Are the accuracy and expression compatible?

I hope you enjoy the attachment below, which is about the accuracy versus expression debate. It is the first chapter of my book “Drawing on the right Side of the Brain“, in which I compare the expressive potential of searching for accuracy relative to that of other artistic goals that lead to different manifestations of inaccuracy,  whether it be in the guise of distortions, abstractions or any other kind of deviation from accuracy.  My conclusion is that not only art history but also the outcomes of my experience as a teacher, as illustrated by the work of my students, show that both have the potential to inspire artistic creativity. The drawing of Durer’s Mother below is one of the six illustrations in the chapter, three of which provide examples of the expressive potential of the search for accuracy, while the remainder provide examples of the expressive potential of researching deviations from it.

TBD1-CHPT 1 – ACCURACY V EXPRESSION

An illustration for the accuracy versus expression debate

Albrecht Durer: Portrait of his Mother

Fresh perspectives: “The story of a potato”.

Extracts from my book “Fresh perspectives on Creativity” (1)

My first fresh perspective is an extract from Chapter 10 : “Having Fun with Creativity”. It tells the story of a painting  made by a primary school child with  learning difficulties

The Potato

It is always the case that a great deal of what goes into paintings is hidden and, with it, much of what has been put into them. This point that can be clarified by means of a true story relating to a child with learning difficulties told by his primary school teacher.

George, as I shall call him, was an amiable lad, but never seemed to want to join in what others were doing. One day, during a painting session, the teacher was delighted to see him applying himself with great concentration. She hurried over to see what had caught his imagination and found that he had produced a light-brown oval shape in the middle of an otherwise empty sheet of paper. He was obviously pleased to see her and held up what he had done asking with pride in his voice, “Do you like my potato, Miss?” In itself, George’s production wasn’t very impressive but, sensing an opportunity for a breakthrough in his attitude to school, she enthused about it, suggesting, before leaving him, that he complete the picture.

Continue reading “Fresh perspectives: “The story of a potato”.”

Contents Lists for three of my books

The subjects covered are:

1.  Drawing    2. Painting    3. Creativity

These are followed by Posts on other subjects

Preface to all three books

1. DRAWING

Chapters from “Drawing on Both Sides of the Brain”.

Other Posts on Drawing:

2. PAINTING

Chapters from “Painting with Light and Colour”:

Other Posts on colour and light in painting:

3. CREATIVITY

Chapters from “Fresh  insights into Creativity”

Extracts from Chapter 10: “Having fun with creativity”

4. ART THEORY

4. PAINTING SCHOOL NEWS

5. MISCELLANEOUS

Your comments on the Contents List page.

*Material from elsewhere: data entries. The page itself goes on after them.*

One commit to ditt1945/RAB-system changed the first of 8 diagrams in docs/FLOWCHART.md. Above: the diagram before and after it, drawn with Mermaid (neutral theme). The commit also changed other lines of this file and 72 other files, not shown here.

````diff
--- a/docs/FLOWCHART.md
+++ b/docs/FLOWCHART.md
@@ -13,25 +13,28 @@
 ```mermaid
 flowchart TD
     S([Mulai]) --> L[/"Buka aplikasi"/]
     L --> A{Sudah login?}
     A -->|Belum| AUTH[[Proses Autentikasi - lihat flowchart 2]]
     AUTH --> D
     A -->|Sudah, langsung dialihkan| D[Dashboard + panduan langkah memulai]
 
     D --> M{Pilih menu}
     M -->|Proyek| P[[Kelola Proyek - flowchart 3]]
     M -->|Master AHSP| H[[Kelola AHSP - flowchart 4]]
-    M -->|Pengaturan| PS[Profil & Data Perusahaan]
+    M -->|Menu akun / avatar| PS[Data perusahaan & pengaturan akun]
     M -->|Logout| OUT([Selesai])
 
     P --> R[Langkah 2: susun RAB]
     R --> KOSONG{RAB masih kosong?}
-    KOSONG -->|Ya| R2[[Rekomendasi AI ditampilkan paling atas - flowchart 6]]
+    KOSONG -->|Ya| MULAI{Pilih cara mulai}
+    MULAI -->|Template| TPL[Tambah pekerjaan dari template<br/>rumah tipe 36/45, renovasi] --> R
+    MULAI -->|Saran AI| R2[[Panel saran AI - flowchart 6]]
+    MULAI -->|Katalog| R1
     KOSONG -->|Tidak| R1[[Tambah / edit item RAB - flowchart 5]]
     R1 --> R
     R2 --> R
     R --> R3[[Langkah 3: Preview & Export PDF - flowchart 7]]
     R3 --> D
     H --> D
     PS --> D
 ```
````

I look forward to your comments in the section provided at the bottom of each Post. When you have made them, please leave your email address and tick the box “Notify me of new posts by email.”

ENJOY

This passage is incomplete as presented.